While students rejoiced with the news, it slipped from a lot of people’s minds that on the same day, the Lady Archers also had a do-or-die game against the UST Golden Tigresses. A week after, the Green, Lady Tracksters also competed in their respective tournament. However, in both occasions there were no signs of support from the University administration.

The Men’s Basketball team truly is the pride and joy of the Lasallian community, arguably followed by the DLSU Lady Spikers. This comes as no surprise since many consider basketball as the primary sport in the country, and Filipinos are known for their passion for it. That, however, does not excuse our failure to support our other sports teams.

While the Green Archers have enjoyed success throughout the years and have represented the University nationwide, it may be mistaken that they completely embody La Salle sports. However, it does not suffice to entirely define what the Animo truly is.

 

 

If the University should endorse the Green Archers, it is only right that it encourages the Lasallian community, especially its students, to watch and support the other La Salle teams as well. These teams work equally as hard—maybe even harder—as the Men’s Basketball team. Hundreds of our student athletes don’t train day-in and day-out, sacrifice time with friends and family, and balance their sport with academics only to go unnoticed by the name they’ve chosen to represent on the front of their jerseys.

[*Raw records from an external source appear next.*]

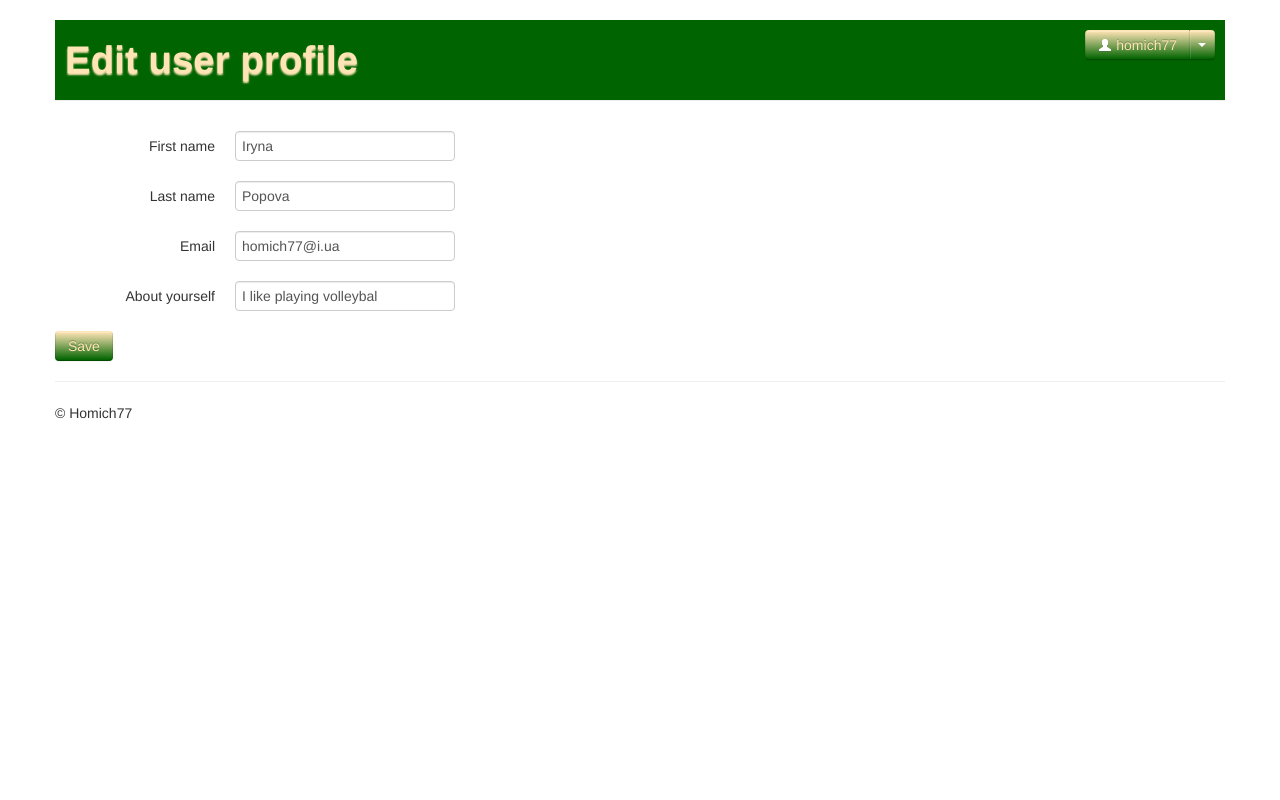
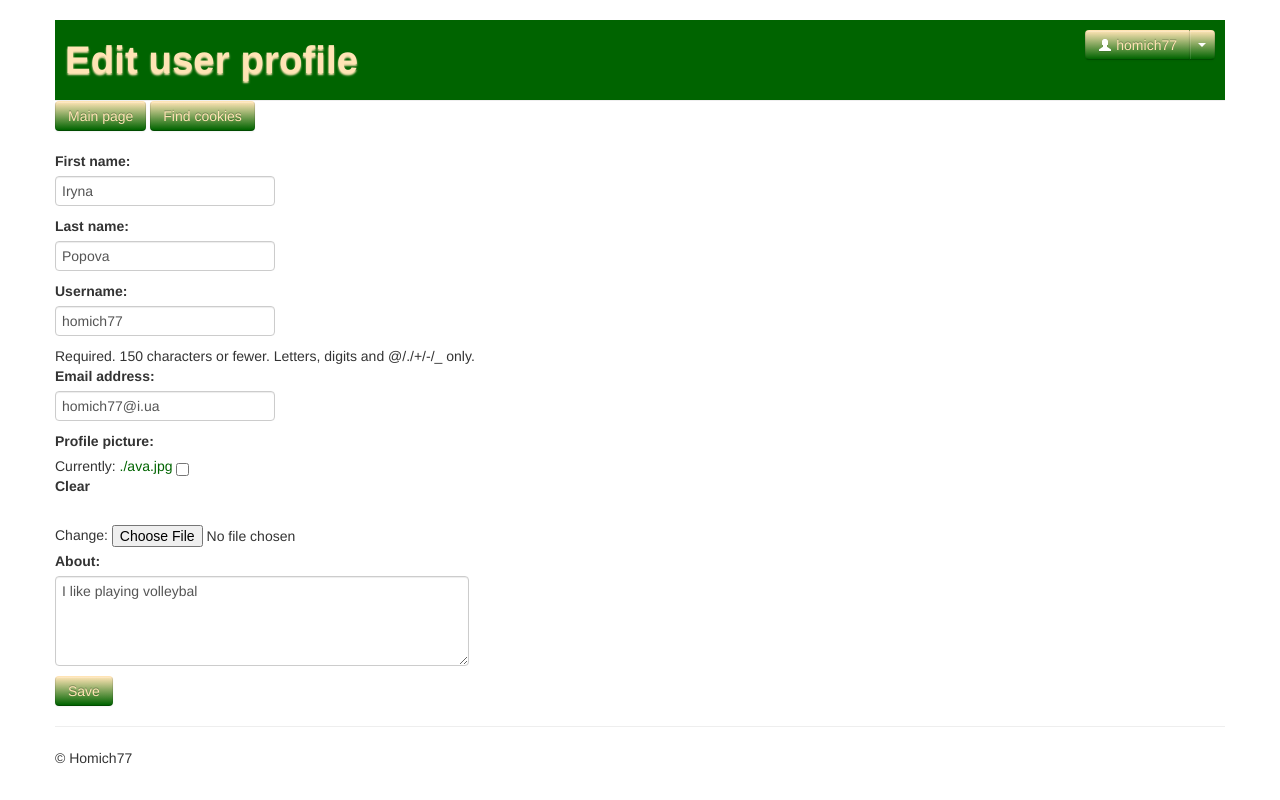
Before and after one commit to homich77/FirtstPythonSite, a Django app: page /login/edit/ in a window 1280 px wide. Run offline with Django 3.2, Linux system fonts and the light colour scheme; a user stored in the database is signed in; data comes from the database, SQL or seed files in the repository; both versions use the stored data as it was after the commit; parts of the project's set-up code (start-up, migrations or seed data) failed here and were passed over; some libraries are stand-ins or nearby versions.

Commit message:
menu, forms, templates

```diff
--- a/mysite/apps/cookies/static/cookies/css/style.css
+++ b/mysite/apps/cookies/static/cookies/css/style.css
@@ -1,7 +1,13 @@
+li{
+   line-height: 30px;
+}
+.page-header{
+    margin-bottom: 0;
+}
 .b{
     font-weight: bold;
 }
-input[type="text"]:focus, input[type="password"]:focus, textarea:focus{
+input[type="text"]:focus, input[type="password"]:focus, input[type="email"]:focus, textarea:focus{
     background-color: #FFE4B5 !important;
     border-color: darkgreen;
 }
@@ -9,6 +15,12 @@ input[type=button], input[type=submit]{
     background-color: darkgreen !important;
     color: #FFE4B5 !important;
 }
+/*input[type=file]{
+    position: absolute;
+    opacity: 0;
+    left: 70px;
+    cursor: pointer;
+}*/
 .btn{
   color: #FFE4B5;
   text-shadow: 0 -1px 0 rgba(0, 0, 0, 0.25);
--- a/mysite/apps/login/forms.py
+++ b/mysite/apps/login/forms.py
@@ -1,8 +1,21 @@
+from django import forms
+
 from django.contrib.auth.models import User
-from django.forms import ModelForm
-from django.contrib.auth.forms import UserChangeForm
+from django.forms import ModelForm, Textarea
+from apps.login.models import UserDetail
 
-class UserChangeForm(ModelForm):
+class UserForm(ModelForm):
     class Meta:
         model = User
         fields = ['first_name', 'last_name', 'username', 'email']
+
+class UserDetailForm(UserForm):
+    class Meta(UserForm.Meta):
+        model = UserDetail
+        fields = ['ava', 'about']
+        widgets = {
+            'about': Textarea(attrs={'rows': 4})
+        }
+        labels = {
+            'ava': 'Profile picture'
+        }
--- a/mysite/apps/login/models.py
+++ b/mysite/apps/login/models.py
@@ -4,8 +4,8 @@ from django.contrib.auth.models import User
 #User.add_to_class('ava', models.ImageField(upload_to='.'))
 class UserDetail(models.Model):
     user = models.OneToOneField(User, related_name='user_detail', unique=True)
-    ava = models.ImageField(upload_to='.')
-    about = models.TextField()
+    ava = models.ImageField(upload_to='.', blank=True)
+    about = models.TextField(blank=True)
 
     def __unicode__(self):
         return  self.user.username
--- a/mysite/apps/login/views.py
+++ b/mysite/apps/login/views.py
@@ -6,6 +6,10 @@ from django.http import HttpResponseRedirect
 
 from django.contrib.auth.models import User
 from apps.login.models import UserDetail
+from apps.cookies.models import Cookie, Review
+from apps.login.forms import UserForm, UserDetailForm
+
+from django.db.models import Avg
 
 
 def user_login(request):
@@ -25,24 +29,42 @@ def user_login(request):
 
 def profile(request, user_name):
     user_obj = get_object_or_404(User, username = user_name)
-    return render_to_response('login/profile.html', {'user_data': user_obj}, RequestContext(request))
+
+    best_cookies = Cookie.objects.filter(review__user_id=user_obj)\
+                       .annotate(avg_mark=Avg('review__mark'))
+                       #.filter('avg_mark__gte=4')\
+                       #.order_by("-avg_mark")[:10]
+    latest_reviews = Review.objects.filter(user_id=user_obj).order_by("-date")[:10]
+    context = {'user_data': user_obj,
+               'best_cookies': best_cookies,
+               'latest_reviews': latest_reviews
+    }
+    return render_to_response('login/profile.html', context, RequestContext(request))
 
 
 #@login_required
 def edit_view(request):
-    user_obj = request.user
-    #user_detail = UserDetail.objects.get_or_create(user=user_obj,about='')
-    return render_to_response("login/edit.html", {}, RequestContext(request))
+    user_form = UserForm(instance=request.user)
+    detail = UserDetail.objects.get(user=request.user)
+    detail_form = UserDetailForm(instance=detail)
+    return render_to_response("login/edit.html", {'user_form': user_form, 'detail_form': detail_form}, RequestContext(request))
 
 
 def edit_save(request):
-    try:
+    user_form = UserForm(request.POST)
+    detail_form = UserDetailForm(request.POST, request.FILES)
+    if user_form.is_valid():
+        user_form.save()
+        detail_form.save()
+    return HttpResponseRedirect(reverse("login:edit"), {'user_form': user_form, "detail_form": detail_form}, RequestContext(request))
+    '''try:
         user_obj = request.user
         user_obj.first_name = request.POST["inputFirstName"]
         user_obj.last_name = request.POST["inputLastName"]
         user_obj.email = request.POST["inputEmail"]
 
         user_detail, created = UserDetail.objects.get_or_create(user=user_obj)
+        user_detail.ava.save(request.POST["inputLoadPic"], request.FILES, save=False)
         user_detail.about = request.POST["inputAbout"]
 
         user_detail.save()
@@ -51,7 +73,7 @@ def edit_save(request):
         return HttpResponseRedirect(reverse('login:edit'), {'success_message': 'Data has been successfully saved'})
     except:
         error_message = "Have error"
-    return HttpResponseRedirect(reverse("login:edit"), {'error_message': error_message})
+    return HttpResponseRedirect(reverse("login:edit"), {'error_message': error_message})'''
 
 
 def user_logout(request):
--- a/mysite/templates/base.html
+++ b/mysite/templates/base.html
@@ -46,6 +46,10 @@
                     {% endif %}
                 </div>
             </div>
+            <form class="form-horizontal">
+                <a href="{% url 'main:main_view' %}" class="btn">Main page</a>
+                <a href="{% url 'cookies:search' %}" class="btn">Find cookies</a>
+            </form>
 {% comment %}
             <div class="navbar-inner">
                 <div class="container">
--- a/mysite/templates/login/edit.html
+++ b/mysite/templates/login/edit.html
@@ -1,14 +1,50 @@
 {% extends 'base.html' %}
+{% load media %}
 
 {% block title %}Edit user profile{% endblock %}
+{% block head %}
+    <style type="text/css">
+        label{
+            font-weight: bold;
+        }
+    textarea{
+        width: 400px !important;
+    }
+    </style>
+{% endblock %}
 {% block form_name %}Edit user profile{% endblock %}
 
 {% block content %}
     {% if success_message %}<p class="text-success"><strong>{{ success_message }}</strong></p>{% endif %}
     {% if error_message %}<p class="text-error"><strong>{{ error_message }}</strong></p>{% endif %}
-
+    <form enctype="multipart/form-data" method="post" action="{% url 'login:save' %}">
+    {% csrf_token %}
+        {% if user_form %}
+            {{ user_form }}
+        {% endif %}
+        {{ detail_form }}
+        <br>
+        <button type="submit" class="btn">Save</button>
+    </form>
+{% comment %}
     <form method="post" class="form-horizontal" action="{% url 'login:save' %}">
     {% csrf_token %}
+        <div class="control-group">
+            <label class="control-label" >Profile picture</label>
+            <div class="controls">
+                {% if user.user_detail.ava %}
+                    <img alt="profile_image" src="{% media user.user_detail.ava %}" />
+                {% else %}
+                    <img alt="profile_image" src="{% media 'no_image.gif' %}" />
+                {% endif %}
+            </div>
+        </div>
+        <div class="control-group">
+            <label class="control-label" for="inputLoadPic">Load profile picture</label>
+            <div class="controls">
+                <a class="file-input-wrapper btn btn-default "><span>Browse</span><input type="file" name="inputLoadPic" ></a>
+            </div>
+        </div>
         <div class="control-group">
             <label class="control-label" for="inputFirstName">First name</label>
             <div class="controls">
@@ -30,9 +66,11 @@
         <div class="control-group">
             <label class="control-label" for="inputAbout">About yourself</label>
             <div class="controls">
-                <input type="text" name="inputAbout" placeholder="About yourself" value="{{ user.user_detail.about }}">
+                <textarea name="inputAbout" placeholder="About yourself" rows="4">{{ user.user_detail.about }}</textarea>
             </div>
         </div>
         <button type="submit" class="btn">Save</button>
     </form>
+    {% endcomment %}
+
 {% endblock %}
```
Also changed, not shown: mysite/apps/cookies/templates/cookies/detail.html (+8 -1 lines), mysite/templates/main/main.html (+2 -5 lines), mysite/db.sqlite3.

Lack of support for other sports is also evident on the national level. Earlier this year, Olympian Hidilyn Diaz lamented how Philippine athletes have continued to give their all, but the lack of decent training facilities has hindered their potential. Meanwhile, the government provides unimpeded support for Gilas Pilipinas, going through all the trouble of bringing in different naturalized players for the country.

I’m not saying that the situation in La Salle is the same with that of national sports. However, the common denominator remains: other sports also need attention.

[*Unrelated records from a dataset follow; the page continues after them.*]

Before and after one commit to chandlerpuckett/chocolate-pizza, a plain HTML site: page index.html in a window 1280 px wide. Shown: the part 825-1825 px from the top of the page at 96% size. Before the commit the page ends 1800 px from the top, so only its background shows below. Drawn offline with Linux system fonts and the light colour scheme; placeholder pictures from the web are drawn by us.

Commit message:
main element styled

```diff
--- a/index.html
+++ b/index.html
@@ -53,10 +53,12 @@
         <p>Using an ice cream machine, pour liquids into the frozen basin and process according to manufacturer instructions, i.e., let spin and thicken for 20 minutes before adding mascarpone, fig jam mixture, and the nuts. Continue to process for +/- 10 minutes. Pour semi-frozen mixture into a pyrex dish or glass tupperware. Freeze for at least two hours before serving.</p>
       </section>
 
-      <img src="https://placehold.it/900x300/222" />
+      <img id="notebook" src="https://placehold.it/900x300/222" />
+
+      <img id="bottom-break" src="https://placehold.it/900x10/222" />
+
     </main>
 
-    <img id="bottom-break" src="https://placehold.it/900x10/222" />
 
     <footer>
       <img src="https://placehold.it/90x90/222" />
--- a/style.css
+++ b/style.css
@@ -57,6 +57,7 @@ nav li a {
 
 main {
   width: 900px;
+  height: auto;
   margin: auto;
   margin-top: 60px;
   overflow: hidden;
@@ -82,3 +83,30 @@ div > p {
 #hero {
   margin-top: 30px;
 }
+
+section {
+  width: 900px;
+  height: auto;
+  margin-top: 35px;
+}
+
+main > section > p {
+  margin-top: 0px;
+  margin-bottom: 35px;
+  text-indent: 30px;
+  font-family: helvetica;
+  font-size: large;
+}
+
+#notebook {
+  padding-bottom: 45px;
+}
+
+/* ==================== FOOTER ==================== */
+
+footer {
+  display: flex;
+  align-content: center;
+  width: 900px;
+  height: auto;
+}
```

As the second semester of the UAAP unfolds and as the bid for the UAAP General Championship continues, our various teams will need continual support from the Lasallian community. It is easy to get swayed by what is continually seen in media, however, let us not forget the hundreds of other athletes that bleed and sweat for the Green-and-White.